Exercise instructions: Go through the records and report each line in which the word "onglets" occurs.
==== Available data ====
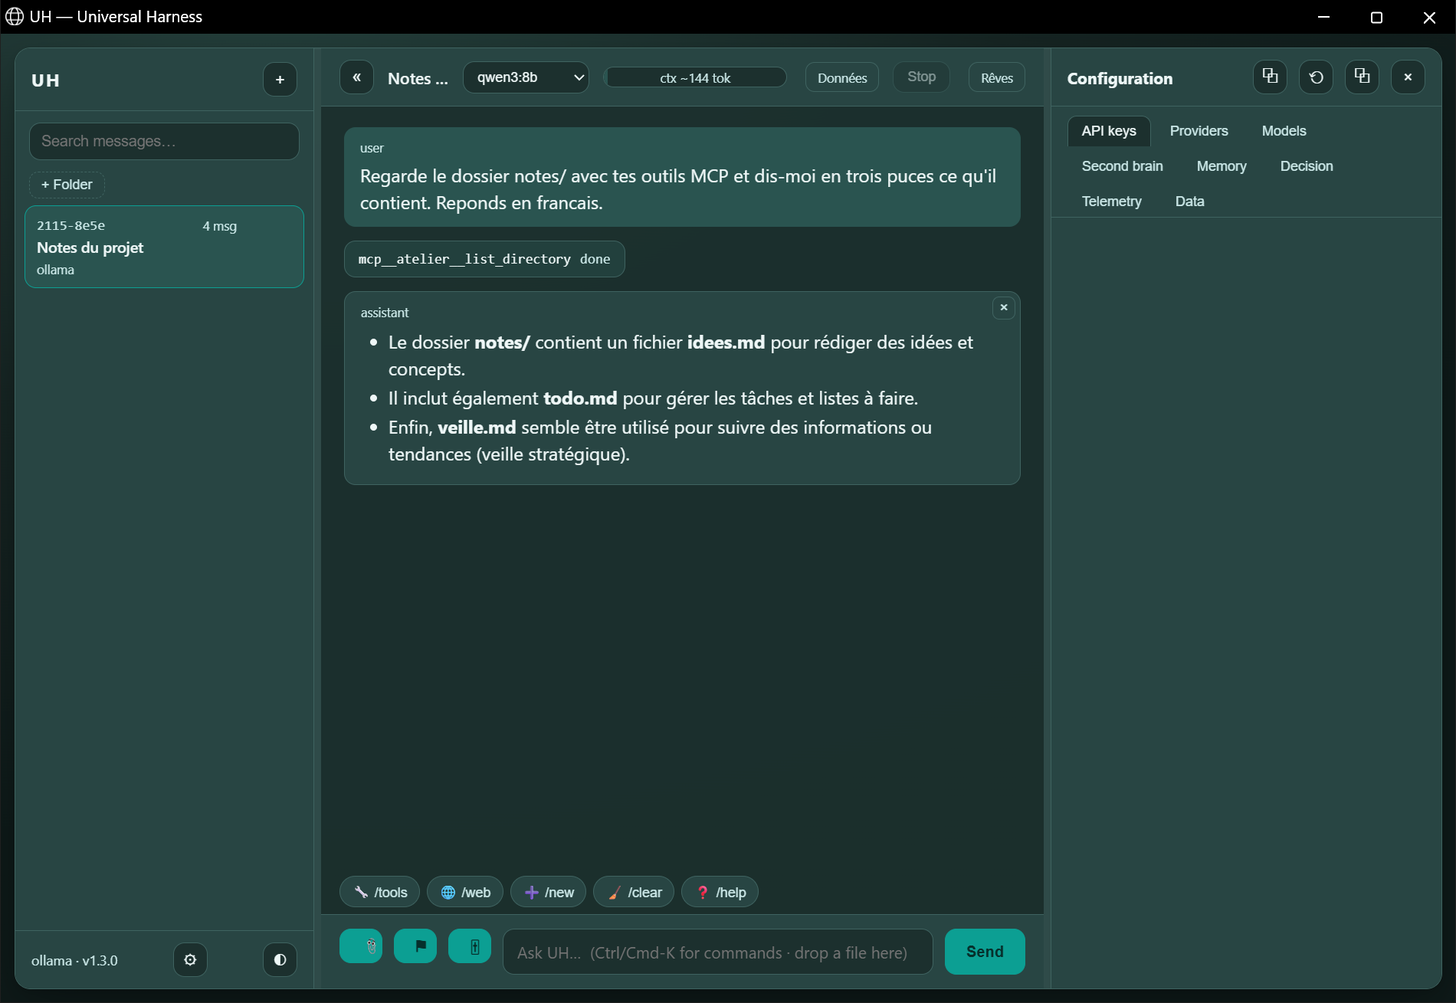
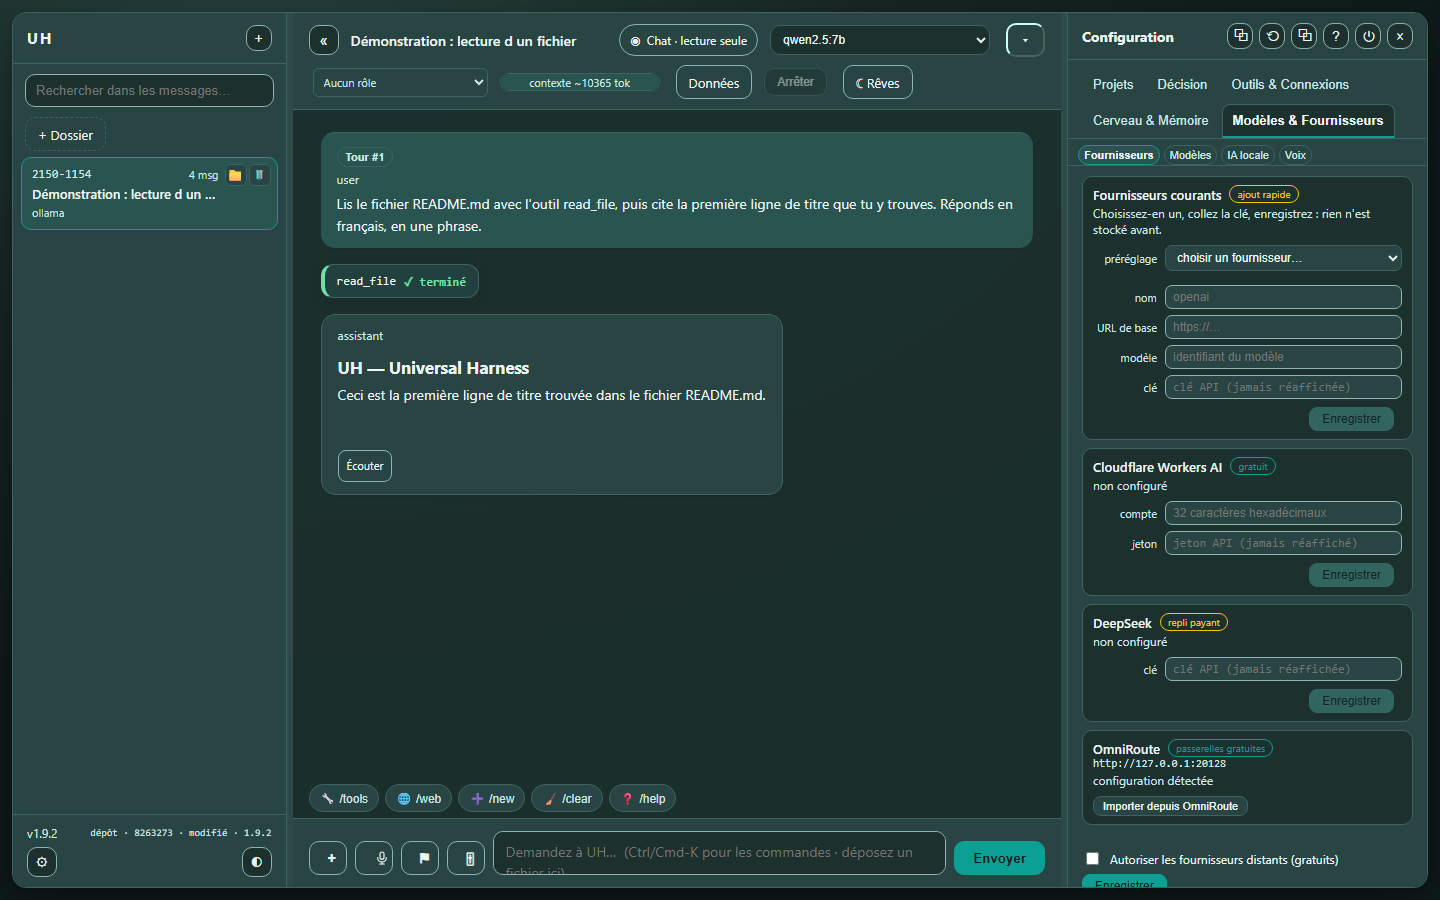
Docs/refresh cockpit screenshots (#88)
* docs(assets): les captures du cockpit viennent d'une instance réelle, pas d'une maquette

Le README promet des captures réelles ; cockpit.png montrait encore une version
antérieure de l'interface (avant « Écouter », avant les sous-onglets du panneau).

Refaites sur une instance réelle, en 1440x900, avec un `UH_HOME` de démonstration
jetable (aucune clé, aucun jeton, aucun chemin personnel) et le modèle local
`qwen2.5:7b` servi par l'Ollama de la machine :

- **cockpit.png** (1440x900) : une session, un vrai tour — la question, la carte
  `read_file` dépliée puis repliée avec son ✓, la réponse en français et son bouton
  « Écouter », la jauge de contexte (~10 365 tok), le sélecteur de modèle, le badge
  du second cerveau, et la colonne de configuration avec ses cinq groupes et ses
  sous-onglets (Fournisseurs, Modèles, IA locale, Voix).
- **connections.png** (1440x900) : sous-onglets Outils / MCP / UHB / Infra / Tâches /
  Extensions, gabarit « Stockage cloud » (AWS S3, secrets vides), puis la section
  « Serveurs MCP » et son bouton « + Connecter un MCP ».
- **model-switch.png** (1440x900) : le sélecteur de modèle et la liste locale.

Légendes du README corrigées pour décrire ce qui est réellement visible (la carte
d'outil est un outil fichier, pas un outil MCP ; le formulaire MCP n'apparaît pas,
c'est son bouton qui est montré). Aucun numéro de version touché.

Non refaite : `machine.png` — l'onglet Machine vit sur `feat/g19-machine-panel`,
[…]

Changed region(s): [[0.0, 0.0, 1.0, 0.9022], [0.0, 0.8711, 0.9375, 0.9956]]

diff --git a/README.md b/README.md
@@ -10,7 +10,7 @@ window, tool use, a **Model Context Protocol client**, a night pass that reads
 your notes *and* your tooling, persisted sessions — and **one** runtime
 dependency (`httpx`). Local-first: no account, no API key on first launch.
 
-![The UH cockpit: a message, the MCP tool card that answered it, the reply, and the configuration column](https://raw.githubusercontent.com/Antoine-Thomas/UH-Universal-Harness/main/docs/assets/cockpit.png)
+![The UH cockpit at 1440x900: sessions on the left, a real turn in the middle (the question, the read_file tool card that answered it, the French reply with its « Écouter » button), the context gauge and the model selector on top, and the configuration column with every tab on the right](https://raw.githubusercontent.com/Antoine-Thomas/UH-Universal-Harness/main/docs/assets/cockpit.png)
 
 *A real turn, not a mock-up: `qwen3:8b` on the machine that built this, asked to
 look at a notes folder, called `mcp__atelier__list_directory` through a
@@ -151,7 +151,7 @@ lives - is drawn in [docs/ARCHITECTURE.md](docs/ARCHITECTURE.md).
   result sizes, and every failure returned as a tool result instead of a crashed
   turn ([docs/MCP.md](https://github.com/Antoine-Thomas/UH-Universal-Harness/blob/main/docs/MCP.md)).
   The Data panel shows one row per server and a test button that asks it *now*.
-![The Connexions tab: a Cloud template on top, a custom MCP server form below](https://raw.githubusercontent.com/Antoine-Thomas/UH-Universal-Harness/main/docs/assets/connections.png)
+![The Connexions tab: sub-tabs (Outils, MCP, UHB, Infra, Tâches, Extensions), the Cloud storage template (AWS S3, empty secrets) on top, and the MCP servers section with its « + Connecter un MCP » button below](https://raw.githubusercontent.com/Antoine-Thomas/UH-Universal-Harness/main/docs/assets/connections.png)
 
 - **Cloud connections in two clicks** (no TOML). The Data panel offers "Connecter
   un Cloud": pick **AWS S3** or **Google Drive**, fill the labelled fields, press
@@ -529,6 +529,16 @@ use `%USERPROFILE%`.
   place (the memory toolset still reads and writes it).
 
 ## Recommended local models (measured, not quoted)
+
+![The Machine panel: the measured profile (RTX 3070 Ti, 5.6 GB of VRAM free out of 8), the recommended model with its download button, and the inkling-2-mini alternative with its « à vérifier » badge, its warning and an unticked consent box](https://raw.githubusercontent.com/Antoine-Thomas/UH-Universal-Harness/main/docs/assets/machine.png)
+
+UH does not guess what your machine can run: the **Machine** panel asks UHB for the
+measured profile, then shows the largest catalogue entry that fits with a 0.8 GB
+margin. On the capture above only 5.6 GB of VRAM were free, so `lfm3` (2.1 GB) is
+recommended rather than `qwen2.5:7b` (6.5 GB with the margin) — and
+`inkling-2-mini:26b-a5b-iq4_NL` is offered as an alternative with its warning, its
+« à vérifier » badge and a consent box that starts unticked. Nothing downloads
+without a click on a button that names the size.
 
 UH has no preferred model, but two are worth knowing for a 8 GB GPU:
====
Response:
antérieure de l'interface (avant « Écouter », avant les sous-onglets du panneau).
  sous-onglets (Fournisseurs, Modèles, IA locale, Voix).
- **connections.png** (1440x900) : sous-onglets Outils / MCP / UHB / Infra / Tâches /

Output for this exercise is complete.